Why couldn't Emma be more like Sophy? When Sophy Stanton-Lucy comes to visit her cousins (and stay with her aunt and uncle), she brings something vitally refreshing to the household. Charles Rivenhall, the 'man' of the household in a way, since he is the one holding the purse strings, is engaged to be married to a prim-and-proper (and-sometimes-meddling) young lady, Eugenia Wraxton. Cecelia Rivenhall is in love with a poet, Augustus Fawnhope. But her parents--and her brother--would much prefer her to marry Lord Charlbury. Unfortunately right after he spoke with her father but before he could present himself to the lady, he came down with the mumps. While he was out of the picture, Mr. Fawnhope stepped in speaking words of love and admiration. It is up to Sophy to puzzle out the ins and outs of this family and play matchmaker extraordinaire. Throw in a couple of her own suitors buzzing around the place--quite a few eccentrics I might add particularly Lord Bromford--and we've got the makings of a great romantic comedy. Sophy is a firecracker of a heroine with a mind of her own and the gumption to say and do what she pleases. But she also has a big heart. Her good intentions sometimes lead her to make 'poor' choices, but Sophy is strong enough and resourceful enough to take care of herself. A fact that just infuriates her cousin Charles.
Jane Austen's Emma may be a matchmaker like Sophy. But poor Emma is hopelessly stupid and selfish in comparison. The joke is always on Emma, everything is funny and charming in a way--but it is at her expense. Sophy is a delightful heroine. Sophy is far from selfish. She's always thinking of others. Wanting others to be happy--to get their happily ever afters. And she's observant as well. I loved Sophy. I did.

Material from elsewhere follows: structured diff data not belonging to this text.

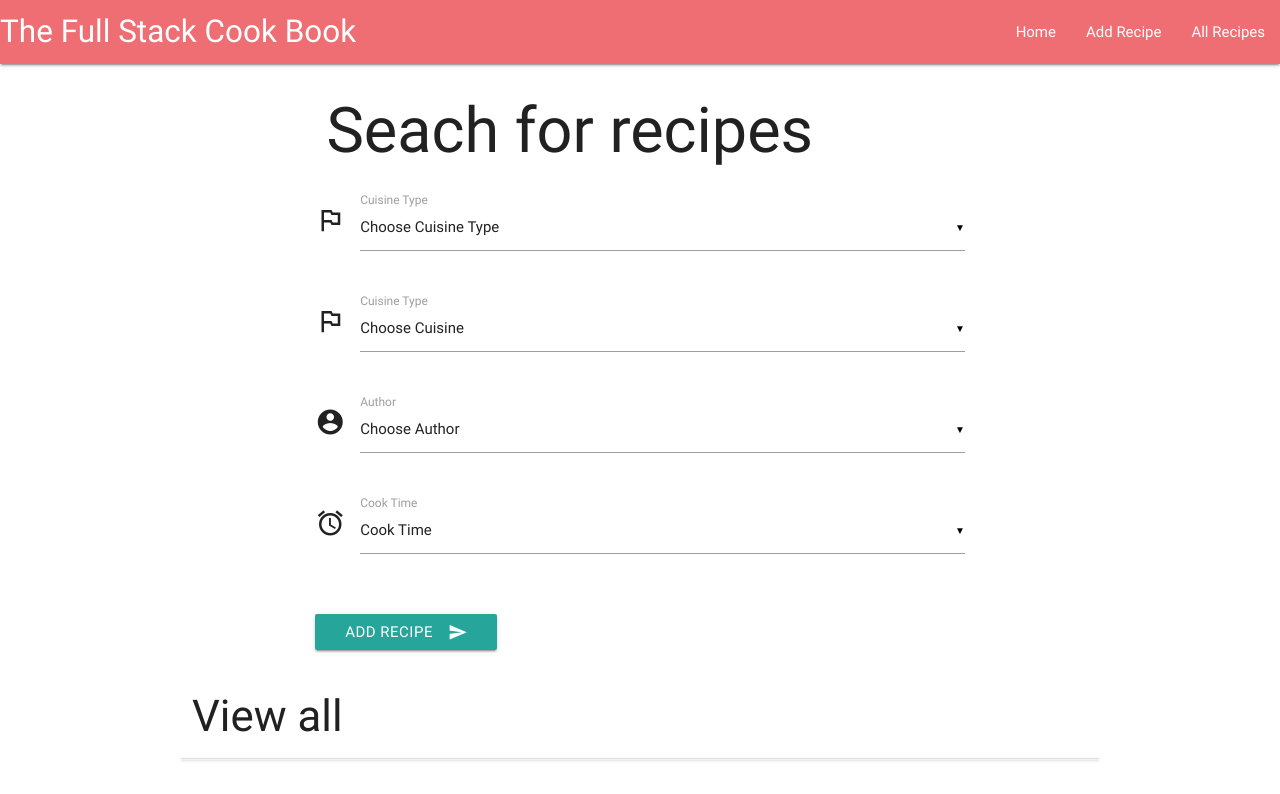
Repository: nakitamccool/francisillingworth-milestone-project-3
Page: http://localhost/get_recipes
The author's editor kept a record of every edit. The page is drawn from the files as they stood at one moment, then again after the next edit.
The browser window is 1280 px wide. The pictures show the whole page.
The page is served by the project's application, run on Flask 3 (app.py). Queries for data that is not in the repository find no rows.

Above is the page before.

### templates/recipes.html
 {% extends 'base.html' %} {% block content %}

<div class="container">
  <h1>Seach for recipes</h1>

  <div class="row">
    <form action="{{ url_for('filter') }}" method="GET" class="col s12">
      <div class="row">

        <div class="row">
          <div class="input-field col s12">
            <i class="material-icons prefix">outlined_flag</i>
            <select id="cuisine" name="cuisine_type">
      <option value="" disabled selected>Choose Cuisine Type</option>
            {% for cat in cuisine %}
            <option value="{{cat.cuisine_type}}">{{cat.cuisine_type}}</option>
            {% endfor %}
    </select>
            <label>Cuisine Type</label>
          </div>
        </div>









        <div class="row">
          <div class="input-field col s12">
            <i class="material-icons prefix">outlined_flag</i>
            <select id="cuisine" name="cuisine_type">
                  <option value="" disabled selected>Choose Cuisine</option>
                  {% for cat in cuisine %}
                      <option value="{{cat.cuisine_type}}">{{cat.cuisine_type}}</option>
                  {% endfor %}
                </select>
            <label>Cuisine Type</label>
          </div>
        </div>


        <div class="row">
          <div class="input-field col s12">
            <i class="material-icons prefix">account_circle</i>
            <select id="author" name="author">
                  <option value="" disabled selected>Choose Author</option>
                  {% for cat in cuisine %}
                      <option value="{{cat.author}}">{{cat.author}}</option>
                  {% endfor %}
                </select>
            <label>Author</label>
          </div>
        </div>
        <div class="row">
          <div class="input-field col s12">
            <i class="material-icons prefix">alarm</i>
            <select id="cook_time" name="cook_time">
                  <option value="" disabled selected>Cook Time</option>
                  {% for cat in cuisine %}
                      <option value="{{cat.cook_time}}">{{cat.cook_time}}</option>
                  {% endfor %}
                </select>
            <label>Cook Time</label>
          </div>
        </div>
      </div>
      <div class="row">
        <button class="btn waves-effect waves-light" type="submit" name="action">Add Recipe
                <i class="material-icons right">send</i>
            </button>
      </div>



    </form>
  </div>


</div>
<h3>View all</h3>

<div class="row">
  <ul class="collapsible">
    {% for recipe in recipes %}
    <li>
      <div class="collapsible-header">
        <div class="recipe_header col s9">
          <i class="material-icons">expand_more</i>
          <strong>{{recipe.recipe_name}}</strong> &nbsp;- {{recipe.cuisine_type}} - {{recipe.author}} - &nbsp;<strong>Cook time {{recipe.cook_time}} minutes</strong>
        </div>
        <div class="deleteEdit col s3">
          <a href="{{url_for('edit_recipe', recipe_id=recipe._id)}}" class="waves-effect waves-light btn btn_edit"><i class="material-icons left">edit</i>Edit</a>
          <a href="{{url_for('delete_recipe' , recipe_id=recipe._id)}}" class="waves-effect waves-light btn btn_delete"><i class="material-icons deleteIcon">delete_forever</i></a>
        </div>

      </div>


      <div class="collapsible-body"><span>

      <ul class="collapsible" data-collapsible="expandable">
    <li>
      <div class="collapsible-header"><i class="material-icons">local_grocery_store</i>Ingredients</div>
      <div class="collapsible-body"><span>{{recipe.ingredients}}</span></div>
    </li>
    <li>
      <div class="collapsible-header"><i class="material-icons">format_list_numbered</i>Method</div>
      <div class="collapsible-body"><span>{{recipe.method}}</span></div>
    </li>

  </ul>






  </span>
</div>
</li>
{% endfor %}
</ul>
</div>







{% endblock %}

### templates/base.html
<!DOCTYPE html>
<html lang="en">
<head>
    <link href="https://fonts.googleapis.com/icon?family=Material+Icons"
      rel="stylesheet">
    <link rel="stylesheet"  href="https://cdnjs.cloudflare.com/ajax/libs/materialize/0.100.2/css/materialize.min.css">
    <link rel="stylesheet" href="{{url_for('static' , filename = "css/style.css")}}" type="text/css" />

</head>
<body>
  <header>
    <nav>
    <div class="nav-wrapper">
      <a href="#" class="brand-logo">The Full Stack Cook Book</a>
      <ul id="nav-mobile" class="right hide-on-med-and-down">
        <li><a href="index.html">Home</a></li>
        <li><a href="{{ url_for('add_recipe') }}">Add Recipe</a></li>
        <li><a href="{{ url_for('get_recipes') }}">All Recipes</a></li>
      </ul>

    </div>
  </nav>
  </header>
    <div class="container">
    {% block content %}
    {% endblock %}
    </div>
    <script src="https://cdnjs.cloudflare.com/ajax/libs/jquery/3.4.1/jquery.min.js" integrity="sha256-CSXorXvZcTkaix6Yvo6HppcZGetbYMGWSFlBw8HfCJo=" crossorigin="anonymous"></script>
    <script src="https://cdnjs.cloudflare.com/ajax/libs/materialize/0.100.2/js/materialize.min.js"></script>
    <script type="text/javascript">
         $(document).ready(function(){
    $('.collapsible').collapsible();
    $('select').material_select();
  });

    </script>


</body>
</html>

### app.py
import os
from flask import Flask , render_template, redirect, request, url_for
from flask_pymongo import PyMongo
from bson.objectid import ObjectId


db_password = os.environ.get('DB_PASSWORD')

app = Flask(__name__)

app.config["MONGO_DBNAME"] = 'recipe_project'
app.config["MONGO_URI"] = 'mongodb+srv://root:r00tUser@myfirstcluster-aogax.mongodb.net/recipe_project?retryWrites=true&w=majority'

mongo = PyMongo(app)

@app.route('/')


@app.route('/get_recipes')
def get_recipes():
    return render_template("recipes.html", recipes=mongo.db.recipe.find())


@app.route('/add_recipe')
def add_recipe():
    return render_template('addrecipe.html', cuisine=mongo.db.cuisine.find())

@app.route('/insert_recipe', methods=['POST'])
def insert_recipe():
    recipes=mongo.db.recipe
    recipes.insert_one(request.form.to_dict())
    return redirect(url_for('get_recipes'))


@app.route('/edit_recipe/<recipe_id>')
def edit_recipe(recipe_id):
    the_recipe = mongo.db.recipe.find_one({"_id": ObjectId(recipe_id)})
    all_cuisine = mongo.db.cuisine.find()
    return render_template('editrecipe.html', recipe = the_recipe, cuisine=all_cuisine)



@app.route('/update_recipe/<recipe_id>', methods = ["POST"])
def update_recipe(recipe_id):
    recipes = mongo.db.recipe
    recipes.update( {'_id': ObjectId(recipe_id)},
    {
        'recipe_name' : request.form.get('recipe_name'),
        'cuisine_type' : request.form.get('cuisine_type'),
        'author' : request.form.get('author'),
        'ingredients' : request.form.get('ingredients'),
        'method' : request.form.get('method'),
        'cook_time' : request.form.get('cook_time'),
    })
    return redirect(url_for('get_recipes'))

@app.route('/delete_recipe/<recipe_id>')
def delete_recipe(recipe_id):
    mongo.db.recipe.remove({'_id':ObjectId(recipe_id)})
    return redirect(url_for('get_recipes'))





@app.route('/get_cuisines')
def get_cuisines():
    return render_template('cuisines.html', cuisine=mongo.db.cuisine.find())


@app.route('/edit_cuisine/<cuisine_id>')
def edit_cuisine(cuisine_id):
    return render_template('editcuisine.html', cuisine=mongo.db.cuisine.find_one({'_id':ObjectId(cuisine_id)}))


@app.route('/update_cuisine/<cuisine_id>', methods=['POST'])
def update_cuisine(cuisine_id):
    mongo.db.cuisine.update(
        {'_id': ObjectId(cuisine_id)},
        {'cuisine_type': request.form.get('cuisine_type')})
    return redirect(url_for('get_cuisines'))



@app.route('/add_cuisine')
def add_cuisine():
    return render_template('addcuisine.html', cuisine=mongo.db.cuisine.find())


@app.route('/insert_cuisine', methods=['POST'])
def insert_cuisine():
    cuisines=mongo.db.cuisine
    cuisines.insert_one(request.form.to_dict())
    return redirect(url_for('add_recipe'))



@app.route('/delete_cuisine/<cuisine_id>')
def delete_cuisine(cuisine_id):
    mongo.db.cuisine.remove({'_id':ObjectId(cuisine_id)})
    return redirect(url_for('get_cuisines'))



@app.route('/add_cuisine_edit')
def add_cuisine_edit():
    return render_template('addcuisine-edit.html', cuisine=mongo.db.cuisine.find())


@app.route('/insert_cuisine_edit', methods=['POST'])
def insert_cuisine_edit():
    cuisines=mongo.db.cuisine
    cuisines.insert_one(request.form.to_dict())
    return redirect(url_for('get_cuisines'))



@app.route('/index')
def index():
    return render_template("index.html")


@app.route('/filter')
def filter():
    return redirect(url_for())


if __name__ == '__main__':
    app.run(host=os.environ.get('IP'),
            port=int(os.environ.get('PORT')),
            debug=True)

### static/css/style.css
.btn_edit{
    height:28px;
    margin: 5px 15px;
    line-height: 28px;
    padding-left: 3px;
    padding-right: 6px;



}

.btn_delete{
    height:28px;
    margin: 5px 15px ;
    line-height: 28px;
    padding-left: 5px;
    padding-right: 5px;
    background-color: #b70808;

}

.collapsible-header i {
 margin:0;}

 .btn_delete:hover {
    background-color: #71231d;
}

.cancel_button{
    margin: 5px 15px;
    padding-left: 3px;
    padding-right: 6px;
    background-color: #b70808

}


 .cancel_button:hover {
    background-color: #71231d;
}


.recipe_header{
    margin-top:5px;
    margin-right: 20px;
}

.deleteEdit{
    margin-left:auto;
    margin-right:0;
}

.add_cuisine{
    margin-top: 0;
    margin-left:5%;
}

After the next edit:
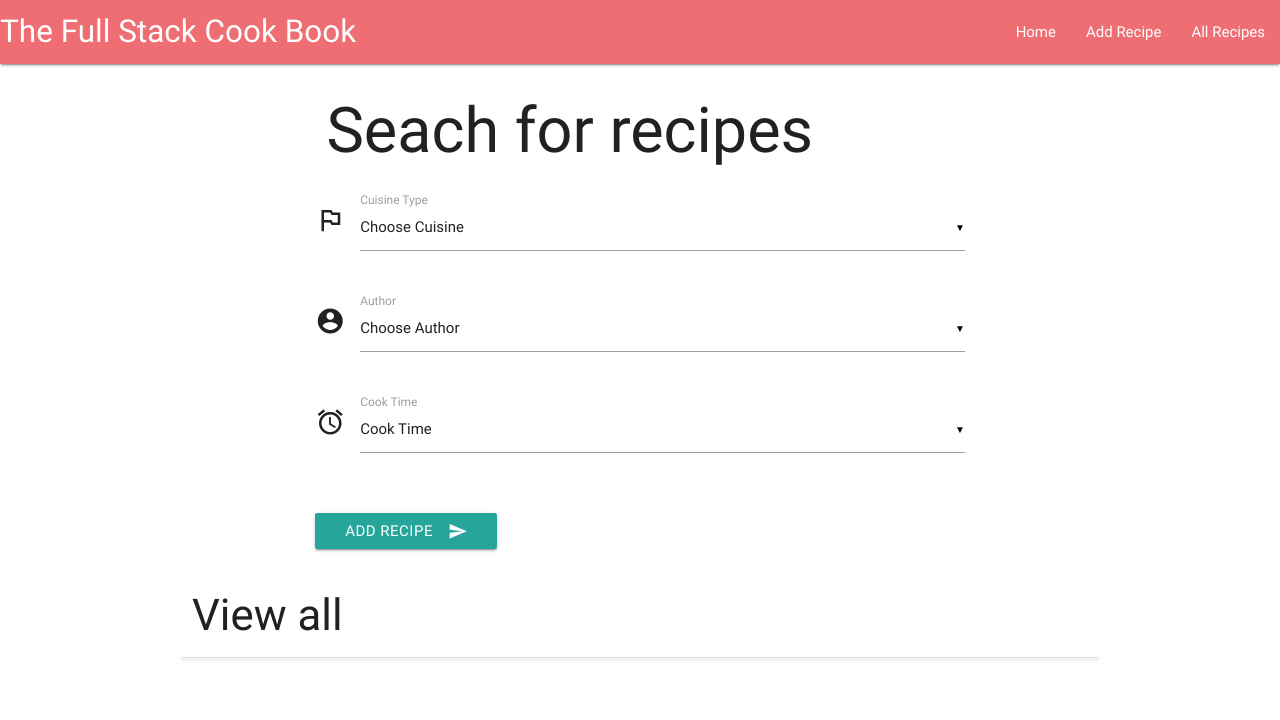
The edit:
--- a/templates/recipes.html
+++ b/templates/recipes.html
@@ -6,26 +6,6 @@
   <div class="row">
     <form action="{{ url_for('filter') }}" method="GET" class="col s12">
       <div class="row">
-
-        <div class="row">
-          <div class="input-field col s12">
-            <i class="material-icons prefix">outlined_flag</i>
-            <select id="cuisine" name="cuisine_type">
-      <option value="" disabled selected>Choose Cuisine Type</option>
-            {% for cat in cuisine %}
-            <option value="{{cat.cuisine_type}}">{{cat.cuisine_type}}</option>
-            {% endfor %}
-    </select>
-            <label>Cuisine Type</label>
-          </div>
-        </div>
-
-
-
-
-
-
-
 
 
         <div class="row">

This is a fun little novel that I'm happy to recommend.
© Becky Laney of Becky's Book Reviews